For the performance, Henson was nominated for an Academy Award in 2008 for best supporting actress, and led to Tyler Perry casting her as the lead in “I Can Do Bad All By Myself.”
Alongside Henson, 2022 Howard University honorary degree recipients included renowned public historian Elizabeth Clark-Lewis, Ph.D.; Robert L. Lumpkins, trustee emeritus of the Howard University Board of Trustees and a past vice chairman; Stacey J. Mobley, Esq., distinguished Howard alumnus and chairman emeritus of the Board of Trustees; and Jonelle Procope, president and chief executive of the Apollo Theater.
1,225 Undergraduate degrees
711 Graduate degrees
85 Research doctorates
58 PhD degrees
43 States represented
Chadwick A. Boseman College of Fine Arts
Students received diplomas and recognition at each of the individual school and college ceremonies held throughout the week, some for the first time in person since the pandemic. The Chadwick A. Boseman College of Fine Arts celebrated its first class of graduates as a re-instated college. Grammy award-winning singer Yolanda Adams performed and producer and writer Logan Coles (BA ’02), a classmate and close friend of Boseman, spoke to the graduates.

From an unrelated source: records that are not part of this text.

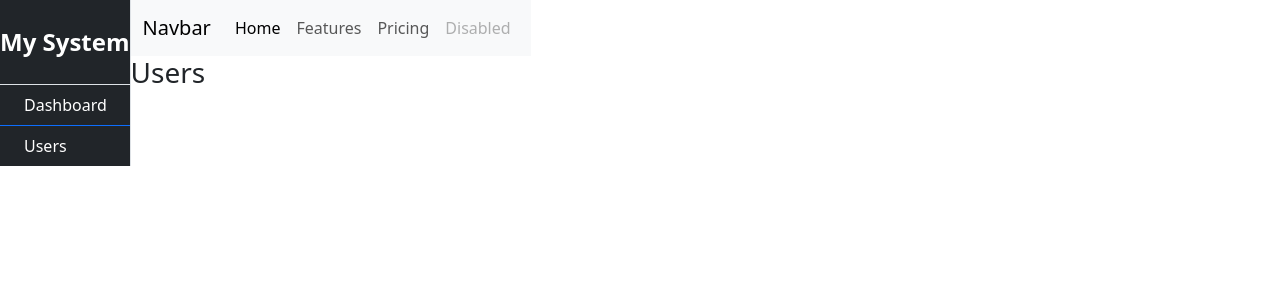
Repository: jaevoy2/lara_demo
Page: http://localhost/users
These files come from the project's save history. The page is drawn as it stood at one moment and after the next save; the edit follows.
The browser window is 1280 px wide. The pictures show the whole page.
The page is served by the project's Laravel application, run on PHP 8.4 with Laravel 12. Other server files are loaded and not shown.

Above is the page before, as saved 2026-07-17 11:08:13.

### routes/web.php
<?php

use Illuminate\Support\Facades\Route;
use App\Http\Controllers\UserController;
use App\Http\Controllers\StudentController;


Route::get('/', function () {
    return view('dashboard');
});

Route::get('/users', [UserController::class, 'userView'])->name('users');





// Route::post('/user-login', [UserController::class, 'userLogin'])->name('userLogin');
// Route::get('/student', [StudentController::class, 'studentsPage'])->name('student-page');

// Route::get('get-students', [StudentController::class, getStudents])->name('get-stude')

### app/Http/Controllers/UserController.php
<?php

namespace App\Http\Controllers;

use Illuminate\Http\Request;
use Illuminate\Support\Facades\Auth;
use Illuminate\Support\Facades\Hash;
use App\Models\User;

class UserController extends Controller
{
    public function userLogin(Request $request) {
        if(empty($request->email) || empty($request->password)) {
            return redirect(route('login'))
            ->with('error', 'Email and password are requires');
        }

        $request->validate([
            'email' => 'required',
            'password' => 'required',
        ]);

        $credentials = $request->only('email', 'password');

        if(Auth::attempt($credentials)) {
            $request->session()->put('loginID', Auth::user()->id);

            return redirect()->intended(route('home'))
                ->with('success', 'Logged In');
        }else{
            return redirect(route('login'))
                ->withInput()
                ->with('error', 'Invalid credentials');
        }
    }

    public function loginPage() {
        return view('login');
    }

    public function userView() {
        return view('users');
    }
}

### resources/views/users.blade.php
@extends('layout._head')

@section('content')
    <div class="">
        <h3 class="">Users</h3>
    </div>
@endsection

### resources/views/layout/_head.blade.php
<!DOCTYPE html>
<html lang="en">
<head>
    <meta charset="UTF-8">
    <meta name="viewport" content="width=device-width, initial-scale=1.0">
    <link href="https://cdn.jsdelivr.net/npm/bootstrap@5.3.8/dist/css/bootstrap.min.css" rel="stylesheet" integrity="sha384-sRIl4kxILFvY47J16cr9ZwB07vP4J8+LH7qKQnuqkuIAvNWLzeN8tE5YBujZqJLB" crossorigin="anonymous">
    <title>Document</title>
</head>
<body>

    <div class="d-flex">
        @include('layout._sidebar')

        <div>
            @include('layout._navbar')
            @yield('content')
        </div>
    </div>



    <script src="https://cdn.jsdelivr.net/npm/bootstrap@5.3.8/dist/js/bootstrap.bundle.min.js" integrity="sha384-FKyoEForCGlyvwx9Hj09JcYn3nv7wiPVlz7YYwJrWVcXK/BmnVDxM+D2scQbITxI" crossorigin="anonymous"></script>
</body>
</html>

### resources/views/layout/_sidebar.blade.php
<div class="d-flex" id="wrapper">
    <div class="bg-dark text-white border-end" id="sidebar-wrapper">
        <div class="sidebar-heading text-center py-4 fs-4 fw-bold border-bottom">
            My System
        </div>

        <div class="list-group list-group-flush">

            <a href="#" class="list-group-item list-group-item-action bg-dark text-white active">
                <i class="bi bi-speedometer2 me-2"></i> Dashboard
            </a>

            <a href="{{ route('users') }}" class="list-group-item list-group-item-action bg-dark text-white">
                <i class="bi bi-people me-2"></i> Users
            </a>

        </div>
    </div>

</div>

### resources/views/layout/_navbar.blade.php
<nav class="navbar navbar-expand-lg navbar-light bg-light">
  <div class="container-fluid">
    <a class="navbar-brand" href="#">Navbar</a>
    <button class="navbar-toggler" type="button" data-bs-toggle="collapse" data-bs-target="#navbarNavAltMarkup" aria-controls="navbarNavAltMarkup" aria-expanded="false" aria-label="Toggle navigation">
      <span class="navbar-toggler-icon"></span>
    </button>
    <div class="collapse navbar-collapse" id="navbarNavAltMarkup">
      <div class="navbar-nav">
        <a class="nav-link active" aria-current="page" href="#">Home</a>
        <a class="nav-link" href="#">Features</a>
        <a class="nav-link" href="#">Pricing</a>
        <a class="nav-link disabled" href="#" tabindex="-1" aria-disabled="true">Disabled</a>
      </div>
    </div>
  </div>
</nav>

Loaded but not shown: app/Http/Controllers/Controller.php (common file)

After the next save:
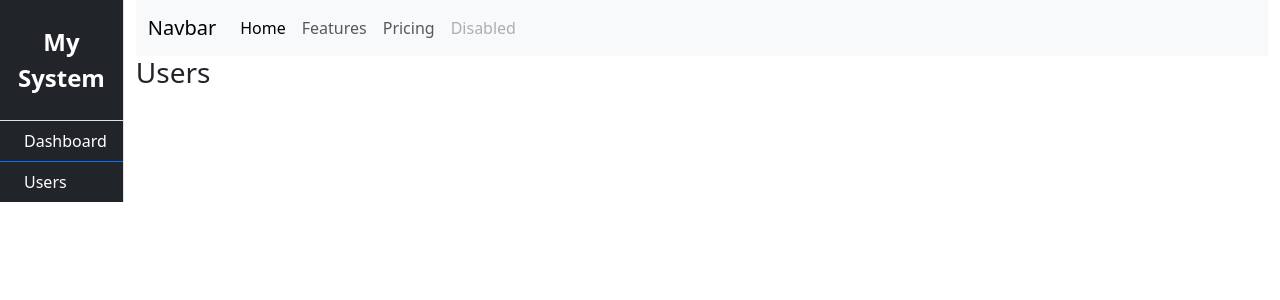
Saved 40 s later.
--- a/resources/views/layout/_head.blade.php
+++ b/resources/views/layout/_head.blade.php
@@ -11,7 +11,7 @@
     <div class="d-flex">
         @include('layout._sidebar')
 
-        <div>
+        <div class="container-fluid">
             @include('layout._navbar')
             @yield('content')
         </div>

He recalled how Boseman wrote and re-wrote his 2018 Commencement speech until he was certain that every word was perfect.
“Discipline and consistency are two things in this life that are completely in our control,” he said, noting that those were two things Boseman held dear in his own work.
“We are vessels, we’re all vessels that are to be poured into and poured out of. So it’s vital to always seek out ways to fill your creative cup, but it’s also important to know when to pour from it. You’ve got to create room so you can be refilled.”
Cathy Hughes School of Communications
At the Cathy Hughes School of Communications ceremony, Kendra Desrosiers (BA ’10), senior director, global head of strategic programs and culture at Twitch, talked about launching 25 Magazine, which has since spread to 40 colleges and universities nationwide and what she gained from the experience.
“I learned everything from data and analytics to growing and building a team, strategy and partnerships, how to scale. I even worked with an accounting major that had me set up an LLC, and I was experimenting with a new form of monetization at the time called online ads from Google,” she told the graduates. “What I had not realized at the time was Howard University was preparing me for what would be the most transformative decade in our industry.”
The newly opened Office of Intercultural Affairs hosted the annual Lavender graduation with Victoria Kirby York (BA ’09, MAPA ’11), deputy executive director of the National Black Justice Coalition as its keynote speaker honoring LGBTQ+ graduates of the class of ’22.
School of Law
The law school welcomed Kristen Clarke, assistant attorney general in the U.S. Department of Justice, as its keynote speaker. She was the first woman and first Black woman to be confirmed by Congress to lead the department’s Civil Rights Division.
“You are a part of the Black Lives Matter generation,” she said. “You worked toward your law degree during some of the most sustained and powerful racial justice protests in our nation’s modern history.”